TOWER- Vermilion Country School tenth-grader Stetson Dewberry grew up in Arizona, but he is certainly taking advantage of his first winter in Minnesota. He earned the distinction of being a …
TOWER- Vermilion Country School tenth-grader Stetson Dewberry grew up in Arizona, but he is certainly taking advantage of his first winter in Minnesota. He earned the distinction of being a “sub-zero hero” after sleeping outdoors in a quinzee when the temperatures dropped to minus-10 degrees F.
Stetson, along with six other VCS students, recently spent three days and two nights winter camping at the Northern Tier High Adventure Base, a camp operated by the Boy Scouts near Ely.
VCS Paraprofessional Sue Beaton said the trip was “so much fun.” While it wasn’t her first time winter camping, Beaton said she really enjoyed the opportunities offered at Northern Tier as well as the time spent with the students. Besides teaching outdoor skills, the trip was a chance for team-building and cooperative learning, she said.
Students got the chance to cross-country ski, snowshoe, sled, cook outdoors, and build snow shelters called quinzees. The students had the choice of sleeping outdoors in the quinzees they had built, or in the unheated cabins at the adventure base. And while Stetson said the night he spent in the quinzee was pretty warm, his classmates who opted for the unheated cabin said it was chilly, even in the winter camping sleeping bags.
Stetson said the outdoor sleeping arrangement included two sleeping bags, a camping bag, and tarp. Among the other sub-zero heroes was eleventh-grader Jules Schmidt and eighth-grader Alyssa Costello, who acknowledged that it was a pretty cold experience. “But the food was good,” she added.

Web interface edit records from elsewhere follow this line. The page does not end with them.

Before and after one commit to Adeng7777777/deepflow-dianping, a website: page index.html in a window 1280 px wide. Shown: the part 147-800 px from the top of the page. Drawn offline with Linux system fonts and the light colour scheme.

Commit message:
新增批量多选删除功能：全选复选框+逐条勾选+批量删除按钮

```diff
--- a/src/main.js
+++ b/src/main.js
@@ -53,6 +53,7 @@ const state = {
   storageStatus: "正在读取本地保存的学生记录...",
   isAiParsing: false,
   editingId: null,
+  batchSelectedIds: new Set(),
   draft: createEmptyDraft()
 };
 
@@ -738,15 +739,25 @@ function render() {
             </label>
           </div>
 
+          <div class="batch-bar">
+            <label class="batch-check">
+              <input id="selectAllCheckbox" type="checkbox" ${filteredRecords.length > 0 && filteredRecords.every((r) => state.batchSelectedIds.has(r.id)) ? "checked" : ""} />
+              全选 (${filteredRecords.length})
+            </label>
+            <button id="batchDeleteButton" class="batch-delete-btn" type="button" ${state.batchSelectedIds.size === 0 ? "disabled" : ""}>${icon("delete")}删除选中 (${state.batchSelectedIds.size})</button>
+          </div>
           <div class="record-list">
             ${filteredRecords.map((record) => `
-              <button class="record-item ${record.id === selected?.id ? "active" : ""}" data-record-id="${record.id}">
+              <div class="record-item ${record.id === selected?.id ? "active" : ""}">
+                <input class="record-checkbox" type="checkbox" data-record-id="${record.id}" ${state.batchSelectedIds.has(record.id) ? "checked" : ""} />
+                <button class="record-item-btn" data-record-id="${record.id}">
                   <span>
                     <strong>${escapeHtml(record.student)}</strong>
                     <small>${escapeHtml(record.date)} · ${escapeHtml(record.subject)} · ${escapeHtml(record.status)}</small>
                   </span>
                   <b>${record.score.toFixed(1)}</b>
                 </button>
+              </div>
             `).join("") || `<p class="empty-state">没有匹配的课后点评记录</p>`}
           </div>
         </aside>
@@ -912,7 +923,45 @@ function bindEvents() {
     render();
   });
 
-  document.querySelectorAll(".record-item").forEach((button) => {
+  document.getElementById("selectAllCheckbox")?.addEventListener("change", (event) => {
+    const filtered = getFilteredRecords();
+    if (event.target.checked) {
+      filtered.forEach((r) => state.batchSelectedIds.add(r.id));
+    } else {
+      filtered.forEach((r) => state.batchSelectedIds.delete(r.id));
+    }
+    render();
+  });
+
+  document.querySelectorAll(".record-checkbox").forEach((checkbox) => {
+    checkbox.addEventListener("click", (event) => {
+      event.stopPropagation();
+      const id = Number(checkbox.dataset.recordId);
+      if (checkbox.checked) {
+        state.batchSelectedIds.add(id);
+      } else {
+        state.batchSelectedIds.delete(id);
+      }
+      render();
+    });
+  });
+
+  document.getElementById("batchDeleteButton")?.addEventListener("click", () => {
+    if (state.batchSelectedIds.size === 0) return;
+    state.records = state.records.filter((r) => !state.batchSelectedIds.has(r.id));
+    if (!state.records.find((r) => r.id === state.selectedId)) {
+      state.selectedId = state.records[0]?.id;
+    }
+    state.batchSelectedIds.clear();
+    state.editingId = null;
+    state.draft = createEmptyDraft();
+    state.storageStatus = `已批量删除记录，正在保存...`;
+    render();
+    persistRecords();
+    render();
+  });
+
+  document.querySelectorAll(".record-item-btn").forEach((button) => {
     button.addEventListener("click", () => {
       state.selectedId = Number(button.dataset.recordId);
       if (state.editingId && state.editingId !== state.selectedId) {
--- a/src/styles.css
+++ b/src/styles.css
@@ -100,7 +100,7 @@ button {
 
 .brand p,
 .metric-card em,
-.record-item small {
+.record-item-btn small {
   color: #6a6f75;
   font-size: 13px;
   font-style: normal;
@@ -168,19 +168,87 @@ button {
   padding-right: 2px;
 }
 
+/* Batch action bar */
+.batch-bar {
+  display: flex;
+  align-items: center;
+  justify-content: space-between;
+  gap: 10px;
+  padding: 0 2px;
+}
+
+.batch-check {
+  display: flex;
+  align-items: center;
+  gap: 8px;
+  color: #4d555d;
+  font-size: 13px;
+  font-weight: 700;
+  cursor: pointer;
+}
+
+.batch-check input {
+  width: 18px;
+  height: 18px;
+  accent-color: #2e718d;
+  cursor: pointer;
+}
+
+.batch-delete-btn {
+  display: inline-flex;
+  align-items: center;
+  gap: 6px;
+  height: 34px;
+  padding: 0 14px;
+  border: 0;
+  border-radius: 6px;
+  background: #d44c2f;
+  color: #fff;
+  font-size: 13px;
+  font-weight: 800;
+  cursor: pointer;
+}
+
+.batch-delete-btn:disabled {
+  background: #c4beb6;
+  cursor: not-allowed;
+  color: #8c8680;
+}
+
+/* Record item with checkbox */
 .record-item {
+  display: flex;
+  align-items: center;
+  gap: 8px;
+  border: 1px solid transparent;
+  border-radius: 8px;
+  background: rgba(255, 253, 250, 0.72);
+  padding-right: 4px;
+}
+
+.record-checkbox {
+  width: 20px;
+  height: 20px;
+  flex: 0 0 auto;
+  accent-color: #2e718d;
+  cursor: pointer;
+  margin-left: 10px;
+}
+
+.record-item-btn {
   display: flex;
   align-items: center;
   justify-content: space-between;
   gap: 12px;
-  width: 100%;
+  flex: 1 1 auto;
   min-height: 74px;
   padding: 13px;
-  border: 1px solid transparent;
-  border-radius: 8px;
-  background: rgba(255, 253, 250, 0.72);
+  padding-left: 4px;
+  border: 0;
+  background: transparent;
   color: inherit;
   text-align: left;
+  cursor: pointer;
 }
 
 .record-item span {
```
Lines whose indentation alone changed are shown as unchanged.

Ninth-grader Preston Tyndall said it was really fun being outdoors all day. His grandfather owns Canoe Country Outfitters in Ely, so he is no stranger to spending time outside.
“I want to go again,” he said.
The staff at Northern Tier clearly made an impression on ninth-grader Gage Monsrud, who said he hopes to get a summer job at the base when he is older. He wouldn’t be the first VCS student to do so— Jules Schmidt worked at the base last summer.
Making life-changing impressions is part of the mission at Northern Tier. Mike Joint, the associate program director at the Scout base, said their mission is to deliver wilderness adventures that last a lifetime, as well as to provide high-quality character development to teenagers.
“You give a kid a chance to camp this time of year, something they never thought possible,” he said. “It really opens their eyes.”
Joint is a former paraprofessional at VCS and helped arrange the trip, which was provided at no cost, as part of the organization’s outreach program. While the adventure base mostly serves Scout troops, they do have a special fund, created by donors, to serve other youth.
The base provides all the winter gear, including outerwear and boots, to make sure the participants can stay warm in the winter temperatures. The base can serve up to 22 groups of teens at a time, in their 22 cabins.
“We have room on the base in the cabins in case it’s too cold to camp outdoors,” Joint said.
The Scouts stand for year-round outdoor programming, Joint said. “Our goal is to have youth having experiences in the outdoors, and not stopping when the weather gets bad.”
High Adventure has been working with VCS for several years now, offering a winter camping and a summer canoeing trip at little or no cost to the school. Joint says they hope to make these two trips an annual part of the VCS student experience.
“We are such a small charter school,” said teacher Karin Schmidt. “It’s essential that we reach out to the community and form partnerships. The fact that we can partner with Northern Tier helps us further our educational goals.”
Schmidt noted that the staff at Northern Tier has the expertise to teach students topics that expand on the curriculum offered at the school.
“We have also formed partnerships with the DNR, Lake Vermilion Soudan Underground Mine State Park, and the Laurentian Environmental Center. We are hoping to form more community partnerships,” she said, “especially in the areas of the arts and music.”
VCS is a grades 7-12 charter school that has a focus on environmental learning, so these trips are actually an outgrowth of the school’s curriculum, said Schmidt, who has participated in the outdoor adventures in past years. School staff hope that over the course of their time at VCS, most of the students will get the opportunity to take one or two of these wilderness trips.
Giants Ridge trip
VCS students’ winter fun got another boost last Friday, when they spent a day skiing at Giants Ridge. Stetson couldn’t wait to try downhill skiing for the first time. The trip was part of the school’s positive behavior incentive program, where students who are meeting academic and attendance goals are rewarded with a special field trip at the end of each quarter. This is in addition to the regularly-scheduled school-wide field trips.